Judge Tosses Transgender School Policies Lawsuit, Says Rules Don't Impact Religious Rights

A Virginia judge threw out a lawsuit filed by faith-based conservative groups that challenged policies inclusive of transgender students in public schools, saying the rules would not impact religious rights, the Associated Press reported.

Lynchburg Circuit Court Judge J. Frederick Watson dismissed the suit Tuesday, calling into question whether the policies would affect the groups that filed the suit.

"Because the model policies are directed only to school boards, they cannot affect or aggrieve anyone other than the school boards," Watson wrote in his opinion.

The lawsuit was rejected with a ruling that the groups who filed it lacked standing, and the policies to respect transgender and nonbinary students would not infringe upon other students' rights to freely express religion.
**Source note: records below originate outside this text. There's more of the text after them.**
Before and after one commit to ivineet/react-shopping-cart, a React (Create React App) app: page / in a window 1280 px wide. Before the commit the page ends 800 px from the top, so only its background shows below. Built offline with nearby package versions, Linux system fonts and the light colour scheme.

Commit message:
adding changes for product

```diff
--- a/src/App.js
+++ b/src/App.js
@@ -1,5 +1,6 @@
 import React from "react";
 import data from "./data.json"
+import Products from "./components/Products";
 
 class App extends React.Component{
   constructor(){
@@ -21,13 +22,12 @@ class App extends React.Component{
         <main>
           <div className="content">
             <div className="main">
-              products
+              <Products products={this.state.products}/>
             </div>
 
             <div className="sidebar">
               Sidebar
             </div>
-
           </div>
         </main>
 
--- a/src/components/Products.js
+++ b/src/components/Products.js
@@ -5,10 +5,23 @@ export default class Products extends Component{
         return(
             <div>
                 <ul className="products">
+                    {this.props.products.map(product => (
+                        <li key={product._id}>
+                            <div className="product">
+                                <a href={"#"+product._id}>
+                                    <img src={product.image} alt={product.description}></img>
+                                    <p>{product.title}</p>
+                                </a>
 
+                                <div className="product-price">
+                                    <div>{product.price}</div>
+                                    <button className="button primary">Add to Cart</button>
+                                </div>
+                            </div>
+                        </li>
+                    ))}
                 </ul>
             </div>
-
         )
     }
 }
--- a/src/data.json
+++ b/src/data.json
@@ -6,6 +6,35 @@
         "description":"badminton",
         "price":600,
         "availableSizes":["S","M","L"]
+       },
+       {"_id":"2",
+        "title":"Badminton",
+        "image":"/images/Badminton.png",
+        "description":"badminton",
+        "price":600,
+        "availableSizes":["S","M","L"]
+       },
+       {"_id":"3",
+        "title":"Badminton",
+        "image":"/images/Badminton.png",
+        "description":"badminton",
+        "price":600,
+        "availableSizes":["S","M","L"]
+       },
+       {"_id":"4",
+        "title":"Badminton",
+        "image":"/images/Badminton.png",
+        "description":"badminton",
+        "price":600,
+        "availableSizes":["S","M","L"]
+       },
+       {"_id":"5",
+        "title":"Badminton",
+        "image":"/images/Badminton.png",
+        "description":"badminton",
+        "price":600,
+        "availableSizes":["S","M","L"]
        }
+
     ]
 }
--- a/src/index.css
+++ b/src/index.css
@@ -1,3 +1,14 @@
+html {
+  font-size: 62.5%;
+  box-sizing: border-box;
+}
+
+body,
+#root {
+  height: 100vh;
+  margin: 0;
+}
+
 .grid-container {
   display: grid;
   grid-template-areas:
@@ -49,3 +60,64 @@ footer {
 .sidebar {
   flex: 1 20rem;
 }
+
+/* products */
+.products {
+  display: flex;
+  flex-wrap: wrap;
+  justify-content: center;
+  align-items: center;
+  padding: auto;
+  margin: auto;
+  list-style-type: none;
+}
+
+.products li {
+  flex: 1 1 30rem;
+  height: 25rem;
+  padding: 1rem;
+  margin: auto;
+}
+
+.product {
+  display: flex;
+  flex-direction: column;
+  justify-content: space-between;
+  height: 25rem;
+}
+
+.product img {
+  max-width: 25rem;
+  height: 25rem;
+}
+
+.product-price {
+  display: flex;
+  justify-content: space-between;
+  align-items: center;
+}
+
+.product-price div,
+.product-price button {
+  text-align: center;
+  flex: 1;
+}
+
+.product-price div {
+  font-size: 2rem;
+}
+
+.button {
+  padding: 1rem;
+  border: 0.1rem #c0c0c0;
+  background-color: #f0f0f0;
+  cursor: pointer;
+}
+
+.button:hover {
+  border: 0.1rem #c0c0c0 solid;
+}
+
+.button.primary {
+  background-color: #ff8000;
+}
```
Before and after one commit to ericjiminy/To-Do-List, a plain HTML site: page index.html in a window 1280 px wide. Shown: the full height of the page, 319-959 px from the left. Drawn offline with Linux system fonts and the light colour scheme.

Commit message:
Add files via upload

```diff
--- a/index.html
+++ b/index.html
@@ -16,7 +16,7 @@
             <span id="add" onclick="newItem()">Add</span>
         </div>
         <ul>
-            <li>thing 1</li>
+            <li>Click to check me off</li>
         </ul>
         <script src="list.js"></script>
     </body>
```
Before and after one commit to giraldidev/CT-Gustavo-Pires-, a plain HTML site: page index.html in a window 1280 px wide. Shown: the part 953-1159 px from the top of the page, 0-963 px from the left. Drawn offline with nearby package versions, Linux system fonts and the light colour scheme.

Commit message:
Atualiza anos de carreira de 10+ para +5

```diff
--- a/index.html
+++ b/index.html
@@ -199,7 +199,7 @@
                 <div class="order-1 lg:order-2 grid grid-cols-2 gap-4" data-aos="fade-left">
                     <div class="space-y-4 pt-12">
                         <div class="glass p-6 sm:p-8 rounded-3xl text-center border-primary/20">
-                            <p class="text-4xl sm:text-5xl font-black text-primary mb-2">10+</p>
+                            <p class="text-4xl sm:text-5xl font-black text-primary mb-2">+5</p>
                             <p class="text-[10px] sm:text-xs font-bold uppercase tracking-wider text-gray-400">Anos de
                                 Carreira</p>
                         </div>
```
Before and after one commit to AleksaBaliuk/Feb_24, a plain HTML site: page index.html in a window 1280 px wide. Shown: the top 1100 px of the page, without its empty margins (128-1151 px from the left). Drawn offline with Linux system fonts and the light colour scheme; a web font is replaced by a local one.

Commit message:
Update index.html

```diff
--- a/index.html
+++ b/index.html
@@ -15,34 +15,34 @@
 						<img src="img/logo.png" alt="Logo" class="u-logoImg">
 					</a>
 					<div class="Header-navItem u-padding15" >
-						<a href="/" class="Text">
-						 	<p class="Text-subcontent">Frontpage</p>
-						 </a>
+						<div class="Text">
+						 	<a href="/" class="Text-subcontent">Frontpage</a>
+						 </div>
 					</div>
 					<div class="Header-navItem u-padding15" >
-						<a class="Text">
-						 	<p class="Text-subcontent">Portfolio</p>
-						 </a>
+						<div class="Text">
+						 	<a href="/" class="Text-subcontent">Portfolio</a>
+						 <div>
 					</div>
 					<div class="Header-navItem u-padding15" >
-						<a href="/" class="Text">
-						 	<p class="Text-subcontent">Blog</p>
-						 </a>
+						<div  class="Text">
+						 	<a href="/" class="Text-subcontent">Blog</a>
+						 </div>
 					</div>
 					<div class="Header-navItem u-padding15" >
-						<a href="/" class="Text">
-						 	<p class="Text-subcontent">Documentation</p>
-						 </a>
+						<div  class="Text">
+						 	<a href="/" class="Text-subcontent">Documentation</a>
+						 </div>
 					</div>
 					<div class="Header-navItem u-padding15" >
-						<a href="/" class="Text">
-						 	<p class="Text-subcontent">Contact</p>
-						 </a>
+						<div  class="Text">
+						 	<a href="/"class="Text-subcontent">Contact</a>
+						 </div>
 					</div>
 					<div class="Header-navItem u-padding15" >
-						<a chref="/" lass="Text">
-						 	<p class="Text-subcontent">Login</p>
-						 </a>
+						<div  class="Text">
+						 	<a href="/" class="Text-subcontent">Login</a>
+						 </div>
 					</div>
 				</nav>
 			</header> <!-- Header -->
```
For more reporting from the Associated Press, see below.

Trans student rights
A Virginia judge on Tuesday dismissed a lawsuit challenging guidelines on policies for transgender students in public schools, saying it did not impact religious rights. Above, LGBT activists and their supporters rally in support of transgender students on the steps of New York City Hall on October 24, 2018. Drew Angerer/Getty Images

At the General Assembly's direction, the Department of Education created model policies that are inclusive of transgender and nonbinary students. All school districts must adopt policies consistent with or more comprehensive than the model policies. They include allowing students to use school bathrooms and locker rooms that conform to their gender identity and allowing students to use pronouns and a name that reflects their gender identity.

Christian Action Network, a faith-based organization, and two families whose children attend Lynchburg public schools filed a motion seeking to have the guidelines postponed. The lawsuit was merged with one filed by the Family Foundation, Founding Freedoms Law Center, and a family whose children attend public schools in Hanover County. The lawsuit argued that the model policies violate parental child-rearing rights and student rights to freely exercise their religion.

While the dismissal limits future statewide challenges, the fight will continue at local school boards, which are currently debating how or if to implement policies before the school year starts.

"This is a win and we should celebrate it for the win that it is," said Vee Lamneck, executive director of Equality Virginia, an advocacy group focused on LGBTQ rights. "The work continues. We are still continuing to have these conversations because of the spread of misinformation that is out there."

The Founding Freedoms Law Center called the decision a "disappointing development" in a statement, but noted favorable outcomes including Watson calling the model policies guidance. The group said they'd fight "certain individual board policies" in coming weeks if they follow the state guidelines.

Trans pride flag
A Virginia judge on Tuesday dismissed a lawsuit challenging policies for transgender students in public schools filed by faith-based conservative groups. Above, a transgender flag between two pride flags on June 26, 2020, at Christopher Park in New York City. Alexi Rosenfeld/Getty Images